Our bay gelding, “Buddy,” is coming to the end of his natural life.
Statistics drive home the fact that for every year we have him, three of
his own have passed. Orphaned at an early age, he knows no non-
human concept of love. His life is almost over and I realize that. He
has grown from a baby who used to keep pace with my children to a
stately old companion. Daily, from his side of the fence, he used to
walk next to tricycles, big-wheels, and a parade of dressed-up, bitter,
disapproving cats held captive in old strollers or the ubiquitous wagon.
It was not a place for the faint-hearted but nothing the children did
ever seemed to really surprise him. Now, though, he walks only when
necessary, conserving his energy.
There is a path leading from our house to the pasture; this path is over
twenty-five years old. Pregnant, I had traversed this path; later, I
hand-carried my babies and then led them as toddlers down this same
path.

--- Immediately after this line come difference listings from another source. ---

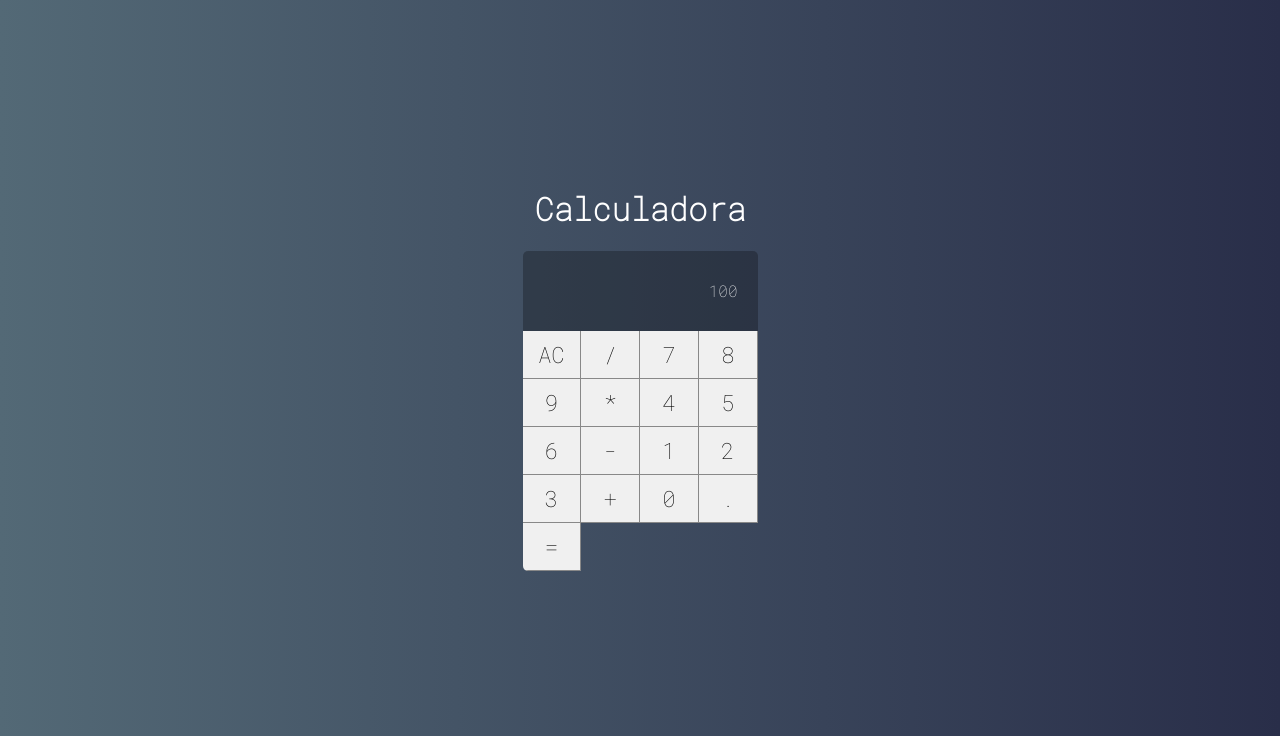
Repository: jean-siqueira/react-calculadora
Page: /
These files come from the project's save history. The page is drawn as it stood at one moment and after the next save; the edit follows.
The browser window is 1280 px wide. The pictures show the whole page.
The project was rebuilt for these pictures with package versions that can differ from the ones it lists, and the page was loaded fresh each time.

Above is the page before, as saved 2023-03-25 12:31:31.

### src/index.js
import React from "react";
import ReactDOM from "react-dom/client";
import "./index.css";
import Calculator from "./main/Calculator";
import reportWebVitals from "./reportWebVitals";

const root = ReactDOM.createRoot(document.getElementById("root"));
root.render(
  <React.StrictMode>
    <div>
      <h1>Calculadora</h1>
      <Calculator />
    </div>
  </React.StrictMode>
);

// If you want to start measuring performance in your app, pass a function
// to log results (for example: reportWebVitals(console.log))
// or send to an analytics endpoint. Learn more: https://bit.ly/CRA-vitals
reportWebVitals();

### src/index.css
@font-face {
  font-family: 'RobotoMono';
  src: url('./fonts/RobotoMono-Thin.ttf');
}

* {
  font-family: 'RobotoMono', monospace;
}

body {
  display: flex;
  height: 100vh;
  justify-content: center;
  align-items: center;
  text-align: center;
  color: #fff;
  background: linear-gradient(to right, rgb(83, 105, 118), rgb(41, 46, 73));
}

### src/main/Calculator.jsx
import React, {Component} from "react";
import './Calculator.css'
import Button from "../components/Button";
import Display from "../components/Display";

export default class Calculator extends Component {

    render() {
        return (
            <div className="calculator">
                <Display value={100}/>
                <Button label="AC"/>
                <Button label="/"/>
                <Button label="7"/>
                <Button label="8"/>
                <Button label="9"/>
                <Button label="*"/>
                <Button label="4"/>
                <Button label="5"/>
                <Button label="6"/>
                <Button label="-"/>
                <Button label="1"/>
                <Button label="2"/>
                <Button label="3"/>
                <Button label="+"/>
                <Button label="0"/>
                <Button label="."/>
                <Button label="="/>
            </div>
        )
    }

}

### src/components/Button.jsx
import React from "react";
import './Button.css'

export default props =>
    <button className="button">{props.label}</button>

### src/components/Display.jsx
import React from "react";
import './Display.css';

export default props =>
    <div className="display">{props.value}</div>

### src/components/Button.css
:root {
    --bg-button: #f0f0f0;
    --border-button: solid 1px #888
}

.button {
    font-size: 1.4em;
    background-color: var(--bg-button);
    border: none;
    border-right: var(--border-button);
    border-bottom: var(--border-button);
    outline: none;
}

### src/components/Display.css
.display {
    grid-column: span 4;
    background-color: #0004;

    display: flex;
    justify-content: flex-end;
    align-items: center;
    padding: 20px;
}

Loaded but not shown: public/index.html (common file); src/reportWebVitals.js (common file); src/main/Calculator.css (common file)

After the next save:
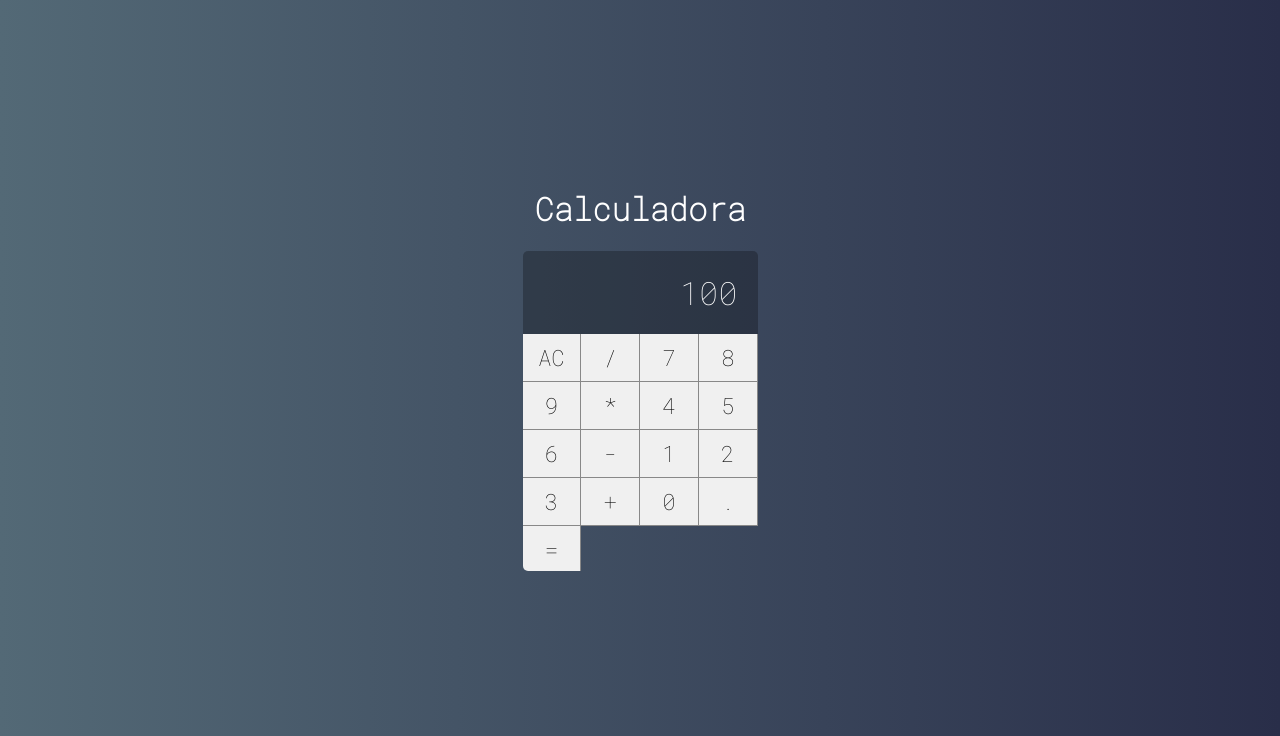
Saved 10 s later.
--- a/src/components/Display.css
+++ b/src/components/Display.css
@@ -6,4 +6,5 @@
     justify-content: flex-end;
     align-items: center;
     padding: 20px;
+    font-size: 2.0em;
 }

As they grew older, they followed me, then eventually ran on
their own. They ended up having their own horses and ponies but
due to the fact that Buddy is a Thoroughbred and somewhat high-
tempered, he was always my horse. I was present when he came into
the world and I will be there when he leaves it. I pray that an angel will
be as excited to see him as I was.
Because we have had him for so long, he is a living timeline for our
family. For example, there is a scar on his left front leg from a deep
gash that he gave himself on the very day that I discovered our young
daughter, Chelsea, had a hernia. I connect these two events because
when we were at the hospital, our sainted vet and his loyal assistant
had a lively time cornering Buddy in the pasture and holding him so
they could stitch up his leg.
He has nicely-shaped ears but when Nicole, our oldest daughter,
turned four, she thought it was amusing to make them lay back “like
merry-go-round horses’ ears.” You could always tell that he didn’t
particularly like this but he never really objected, just like he didn’t
seem offended when I pointed out his mismatched socks. Well, they
aren’t really mismatched, but when you are trying to teach your
children to get dressed, matching socks are usually part and parcel of
Buddy’s white socks are all different: On his hind legs, the socks are
high up on the inside of his legs and almost nonexistent on the
outside. On his front legs, one sock goes up almost to his knee and
the fourth, well, there is really no excuse for the fourth because it
doesn’t exist, except as a large spot on his stomach where I presume
the leg had rested before he had been born.
Finally, the day came when our son, Steven, had to enter
Kindergarten. That just happened to be the same day that I rode
Buddy for the first time. It was like riding helicopter blades. In spite of
all my preparations for the event, Buddy somehow had never
connected the introduction of the bridle, saddle, driving reins, etc., as
leading up to some sort of main event. In his sheltered life, he had
never seen another horse carry a rider. It was a most traumatic insult
to his personality, especially when he realized that I was going to be
the one to decide in which direction we should proceed, and at what
pace. Evidently, our son had the same idea about Kindergarten.
I can’t say for sure if anyone triumphed that day. I think it was an
even draw, certainly no sort of truce. When I waited in the line of cars
at the school, I was covered in dust,perspiration, and a mixture of rage
and disgust. I had been forced to bow in awe of a personality that was
equal to mine in terms of a strong will. When I saw our son stomping
down the steps of the school, out to our car, I saw myself (and Buddy)
mirrored in his attitude, posture, and appearance.
When Buddy was younger, all I had to do was pull into the driveway,
tap the horn, and he would come running, whinnying with
happiness. Now he still greets me, but at a sedate walk. I remember
that he used to wait for the school bus to bring the children home.
After they graduated, he still waited. You could tell that he was
frustrated, that it somehow upset his internal clock. When they
approach him now to pet him, he still puts his head down to make it
easier for them. He doesn’t need to do that anymore; even Chelsea is
old enough/tall enough to reach his head without help.
His eyes are full of years now. He seems peaceful but I am not used to
him being so quiet. He has outlived the other animals. He has new
companions but they have no history for him and so he ignores them.
He never realized his ambition of jumping the pasture fence, or of
raiding the feed room. Factoring in his sum of years, he has, finally,
become an average of himself. Still, every lift of his head conveys a
meaning. I can tell when he is interested, bored, aggravated but sadly,
I see his life speeding by while mine appears to stand still. The
children have all gone off to college. They return sporadically but
Buddy and I are trapped in a time loop, it seems.
As I decorate the house and pasture fences for the holidays, he follows
along with me, supervising. He observes the seasons and the
celebrations passing. In turn, I observe how his mahogany coat
deepens in color and texture, day by day, preparing for the cold
weather, and then see it fade to an almost sand color, bleached out by
the Texas summer. We both wait for the children to come home.
As I look out the window now, I see him at the gate. He still stands
and keeps watch for me, socks askew, and I’m certain he always will,
in this world and the next. He sees me now and his eyes brighten; he
whinnies in greeting. I go to meet him.